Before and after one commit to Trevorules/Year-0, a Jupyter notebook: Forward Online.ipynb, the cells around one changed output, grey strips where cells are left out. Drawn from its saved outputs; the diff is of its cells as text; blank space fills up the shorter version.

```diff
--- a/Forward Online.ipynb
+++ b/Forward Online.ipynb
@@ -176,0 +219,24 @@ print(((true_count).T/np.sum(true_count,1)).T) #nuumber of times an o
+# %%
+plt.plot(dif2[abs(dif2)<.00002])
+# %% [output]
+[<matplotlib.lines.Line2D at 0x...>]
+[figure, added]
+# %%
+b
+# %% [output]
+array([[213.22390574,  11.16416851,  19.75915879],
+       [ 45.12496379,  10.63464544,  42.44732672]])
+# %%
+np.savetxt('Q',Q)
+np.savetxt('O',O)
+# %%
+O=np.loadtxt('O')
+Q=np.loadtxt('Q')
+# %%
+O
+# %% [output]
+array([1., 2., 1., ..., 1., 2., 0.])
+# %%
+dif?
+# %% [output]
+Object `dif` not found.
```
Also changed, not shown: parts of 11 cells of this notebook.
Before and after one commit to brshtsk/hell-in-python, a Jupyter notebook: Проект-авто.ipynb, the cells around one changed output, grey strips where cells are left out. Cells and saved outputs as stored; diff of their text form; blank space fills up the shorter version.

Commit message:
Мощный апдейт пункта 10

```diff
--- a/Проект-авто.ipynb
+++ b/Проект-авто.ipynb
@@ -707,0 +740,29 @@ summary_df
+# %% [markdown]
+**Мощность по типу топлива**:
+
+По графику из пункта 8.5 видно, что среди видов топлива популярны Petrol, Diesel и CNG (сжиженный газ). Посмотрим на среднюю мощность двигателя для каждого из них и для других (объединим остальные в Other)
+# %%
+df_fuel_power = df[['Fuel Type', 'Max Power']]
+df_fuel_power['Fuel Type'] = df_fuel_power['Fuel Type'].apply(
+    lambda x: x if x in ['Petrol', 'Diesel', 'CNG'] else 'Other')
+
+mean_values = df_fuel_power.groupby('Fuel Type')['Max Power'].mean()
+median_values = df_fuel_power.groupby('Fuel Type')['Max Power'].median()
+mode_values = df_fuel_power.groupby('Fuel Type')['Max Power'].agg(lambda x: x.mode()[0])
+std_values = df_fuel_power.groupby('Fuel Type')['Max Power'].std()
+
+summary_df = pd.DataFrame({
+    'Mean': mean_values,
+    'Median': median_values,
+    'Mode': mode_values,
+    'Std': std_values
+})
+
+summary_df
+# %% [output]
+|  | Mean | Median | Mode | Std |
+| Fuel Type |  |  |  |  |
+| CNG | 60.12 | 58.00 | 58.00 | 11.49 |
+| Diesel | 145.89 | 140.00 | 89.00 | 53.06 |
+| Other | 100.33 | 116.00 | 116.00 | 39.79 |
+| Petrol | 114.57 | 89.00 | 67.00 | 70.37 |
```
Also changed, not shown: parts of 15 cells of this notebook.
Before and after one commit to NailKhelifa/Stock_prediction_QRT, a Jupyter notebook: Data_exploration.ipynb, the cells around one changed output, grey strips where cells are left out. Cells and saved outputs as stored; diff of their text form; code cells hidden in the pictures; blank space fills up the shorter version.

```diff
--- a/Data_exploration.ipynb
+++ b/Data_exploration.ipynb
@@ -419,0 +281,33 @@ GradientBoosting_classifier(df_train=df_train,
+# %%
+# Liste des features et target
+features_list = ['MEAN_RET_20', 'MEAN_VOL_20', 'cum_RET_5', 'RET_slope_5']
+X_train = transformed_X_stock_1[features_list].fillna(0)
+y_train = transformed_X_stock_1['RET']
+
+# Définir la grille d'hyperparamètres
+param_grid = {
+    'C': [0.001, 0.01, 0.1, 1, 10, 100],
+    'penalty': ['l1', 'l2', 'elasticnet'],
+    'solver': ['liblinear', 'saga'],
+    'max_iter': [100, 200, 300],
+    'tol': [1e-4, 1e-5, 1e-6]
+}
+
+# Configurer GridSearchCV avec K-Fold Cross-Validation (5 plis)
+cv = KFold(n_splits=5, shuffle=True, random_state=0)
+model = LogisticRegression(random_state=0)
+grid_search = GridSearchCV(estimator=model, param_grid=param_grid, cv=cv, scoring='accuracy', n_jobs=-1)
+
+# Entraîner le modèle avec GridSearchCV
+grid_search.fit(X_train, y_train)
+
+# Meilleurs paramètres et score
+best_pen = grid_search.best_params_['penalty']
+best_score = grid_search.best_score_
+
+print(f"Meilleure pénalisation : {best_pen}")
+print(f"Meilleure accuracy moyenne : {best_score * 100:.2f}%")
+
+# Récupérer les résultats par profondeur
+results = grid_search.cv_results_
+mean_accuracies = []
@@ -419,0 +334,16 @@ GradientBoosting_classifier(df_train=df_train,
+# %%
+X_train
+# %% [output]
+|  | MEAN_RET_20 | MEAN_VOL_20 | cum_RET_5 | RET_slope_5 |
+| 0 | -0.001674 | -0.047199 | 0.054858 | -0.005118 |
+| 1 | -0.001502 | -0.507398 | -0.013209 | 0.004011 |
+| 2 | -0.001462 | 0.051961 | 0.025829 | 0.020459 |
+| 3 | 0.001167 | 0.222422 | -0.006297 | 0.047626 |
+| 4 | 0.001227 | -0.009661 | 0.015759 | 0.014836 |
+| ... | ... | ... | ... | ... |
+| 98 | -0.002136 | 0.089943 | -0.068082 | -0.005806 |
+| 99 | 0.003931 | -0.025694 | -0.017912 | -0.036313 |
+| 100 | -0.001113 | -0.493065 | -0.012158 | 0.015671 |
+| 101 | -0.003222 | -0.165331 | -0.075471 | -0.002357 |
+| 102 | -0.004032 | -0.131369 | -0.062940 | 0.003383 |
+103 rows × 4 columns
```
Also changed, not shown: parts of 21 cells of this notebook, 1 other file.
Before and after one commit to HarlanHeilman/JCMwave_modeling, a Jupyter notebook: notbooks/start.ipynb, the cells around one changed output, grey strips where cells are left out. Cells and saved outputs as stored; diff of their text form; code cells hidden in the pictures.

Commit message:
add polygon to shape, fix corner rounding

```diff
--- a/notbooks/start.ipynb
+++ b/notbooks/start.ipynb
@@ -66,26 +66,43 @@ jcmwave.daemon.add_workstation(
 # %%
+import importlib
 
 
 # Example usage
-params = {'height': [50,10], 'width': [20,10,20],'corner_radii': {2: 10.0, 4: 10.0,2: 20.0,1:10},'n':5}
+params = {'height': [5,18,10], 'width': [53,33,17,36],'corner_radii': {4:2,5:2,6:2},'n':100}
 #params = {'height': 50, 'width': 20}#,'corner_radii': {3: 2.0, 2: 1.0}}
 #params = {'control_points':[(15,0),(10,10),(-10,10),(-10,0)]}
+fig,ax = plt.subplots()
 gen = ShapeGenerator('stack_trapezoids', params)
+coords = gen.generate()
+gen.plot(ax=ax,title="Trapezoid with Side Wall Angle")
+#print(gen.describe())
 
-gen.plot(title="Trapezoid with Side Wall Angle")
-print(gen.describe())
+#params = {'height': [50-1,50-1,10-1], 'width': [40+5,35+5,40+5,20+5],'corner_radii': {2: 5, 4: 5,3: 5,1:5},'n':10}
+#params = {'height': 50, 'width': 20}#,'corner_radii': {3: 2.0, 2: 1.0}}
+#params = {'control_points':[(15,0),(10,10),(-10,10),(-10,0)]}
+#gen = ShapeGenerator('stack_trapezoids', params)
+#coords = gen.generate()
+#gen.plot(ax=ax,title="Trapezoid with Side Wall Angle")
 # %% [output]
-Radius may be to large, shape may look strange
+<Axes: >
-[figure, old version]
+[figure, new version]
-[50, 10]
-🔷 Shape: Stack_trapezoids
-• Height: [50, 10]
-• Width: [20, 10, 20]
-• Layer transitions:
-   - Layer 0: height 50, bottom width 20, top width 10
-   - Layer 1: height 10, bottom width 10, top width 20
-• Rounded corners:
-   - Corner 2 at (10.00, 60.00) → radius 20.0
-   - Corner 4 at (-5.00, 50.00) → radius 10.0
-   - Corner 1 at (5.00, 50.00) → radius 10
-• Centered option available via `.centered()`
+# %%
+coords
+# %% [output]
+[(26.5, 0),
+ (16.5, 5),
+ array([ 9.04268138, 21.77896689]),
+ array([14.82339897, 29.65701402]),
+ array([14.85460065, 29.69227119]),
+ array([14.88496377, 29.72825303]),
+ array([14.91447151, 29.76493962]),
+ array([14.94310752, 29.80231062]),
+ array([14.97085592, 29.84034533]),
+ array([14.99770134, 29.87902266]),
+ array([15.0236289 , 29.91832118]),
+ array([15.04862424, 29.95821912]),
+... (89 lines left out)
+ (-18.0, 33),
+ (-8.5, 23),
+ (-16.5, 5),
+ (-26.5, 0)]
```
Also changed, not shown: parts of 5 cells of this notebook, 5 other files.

******

### WORK REQUEST
For the string "bottom", show each line of the listing where it appears.

### EXPECTED ANSWER
-   - Layer 0: height 50, bottom width 20, top width 10
-   - Layer 1: height 10, bottom width 10, top width 20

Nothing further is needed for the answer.